* Task description:
Take each line below that has "TopTenWarAvg" and copy it.

··· The records

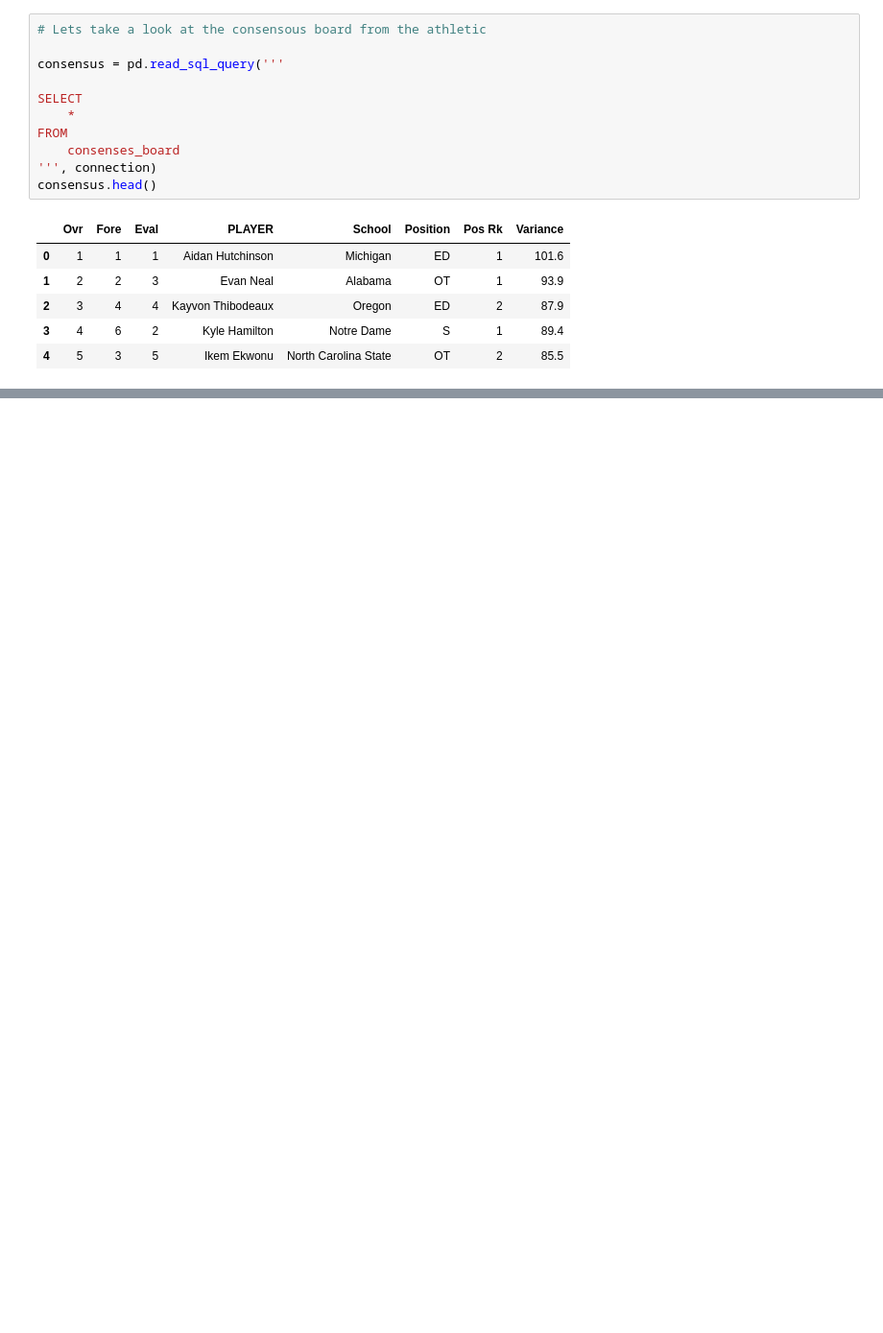
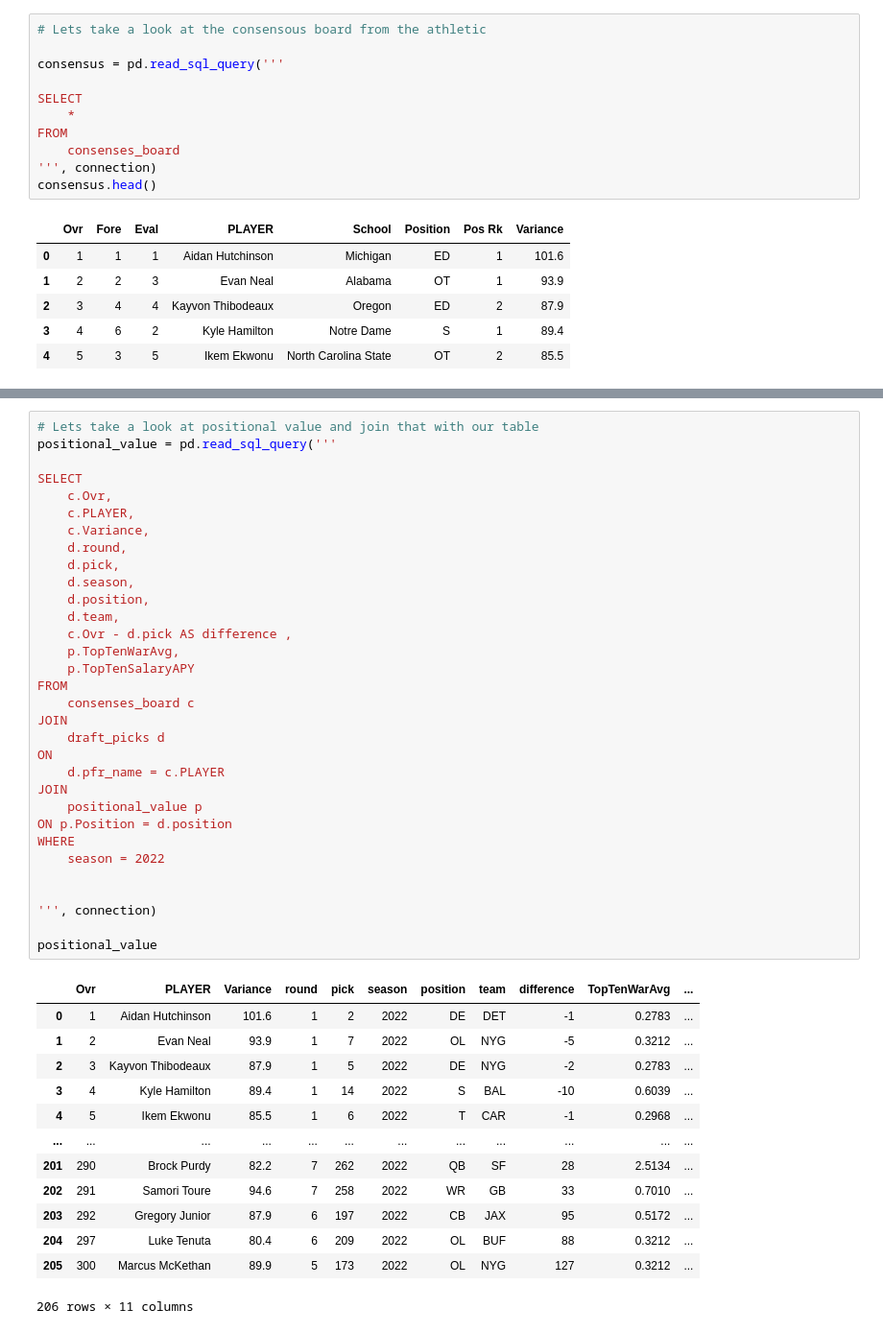
Before and after one commit to TheDataSloth/Consensus-VsAcutal2022NFLDraft, a Jupyter notebook: 2022 NFL Draft.ipynb, the cells around one changed output, grey strips where cells are left out. Shown at 96% size. Drawn from its saved outputs; the diff is of its cells as text; blank space fills up the shorter version.

```diff
--- a/2022 NFL Draft.ipynb
+++ b/2022 NFL Draft.ipynb
@@ -413,0 +240,46 @@ Dash is running on http://127.0.0.1:8050/
+# %%
+# Lets take a look at positional value and join that with our table
+positional_value = pd.read_sql_query('''
+
+SELECT
+	c.Ovr,
+    c.PLAYER,
+    c.Variance,
+    d.round,
+	d.pick,
+	d.season,
+	d.position,
+    d.team,
+	c.Ovr - d.pick AS difference ,
+    p.TopTenWarAvg,
+    p.TopTenSalaryAPY
+FROM
+	consenses_board c
+JOIN
+	draft_picks d
+ON
+	d.pfr_name = c.PLAYER
+JOIN
+	positional_value p
+ON p.Position = d.position
+WHERE
+    season = 2022
+
+
+''', connection)
+
+positional_value
+# %% [output]
+|  | Ovr | PLAYER | Variance | round | pick | season | position | team | difference | TopTenWarAvg | ... |
+| 0 | 1 | Aidan Hutchinson | 101.6 | 1 | 2 | 2022 | DE | DET | -1 | 0.2783 | ... |
+| 1 | 2 | Evan Neal | 93.9 | 1 | 7 | 2022 | OL | NYG | -5 | 0.3212 | ... |
+| 2 | 3 | Kayvon Thibodeaux | 87.9 | 1 | 5 | 2022 | DE | NYG | -2 | 0.2783 | ... |
+| 3 | 4 | Kyle Hamilton | 89.4 | 1 | 14 | 2022 | S | BAL | -10 | 0.6039 | ... |
+| 4 | 5 | Ikem Ekwonu | 85.5 | 1 | 6 | 2022 | T | CAR | -1 | 0.2968 | ... |
+| ... | ... | ... | ... | ... | ... | ... | ... | ... | ... | ... | ... |
+| 201 | 290 | Brock Purdy | 82.2 | 7 | 262 | 2022 | QB | SF | 28 | 2.5134 | ... |
+| 202 | 291 | Samori Toure | 94.6 | 7 | 258 | 2022 | WR | GB | 33 | 0.7010 | ... |
+| 203 | 292 | Gregory Junior | 87.9 | 6 | 197 | 2022 | CB | JAX | 95 | 0.5172 | ... |
+| 204 | 297 | Luke Tenuta | 80.4 | 6 | 209 | 2022 | OL | BUF | 88 | 0.3212 | ... |
+| 205 | 300 | Marcus McKethan | 89.9 | 5 | 173 | 2022 | OL | NYG | 127 | 0.3212 | ... |
+206 rows × 11 columns
```
Also changed, not shown: parts of 10 cells of this notebook.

······

* Output for this exercise:
+    p.TopTenWarAvg,
+|  | Ovr | PLAYER | Variance | round | pick | season | position | team | difference | TopTenWarAvg | ... |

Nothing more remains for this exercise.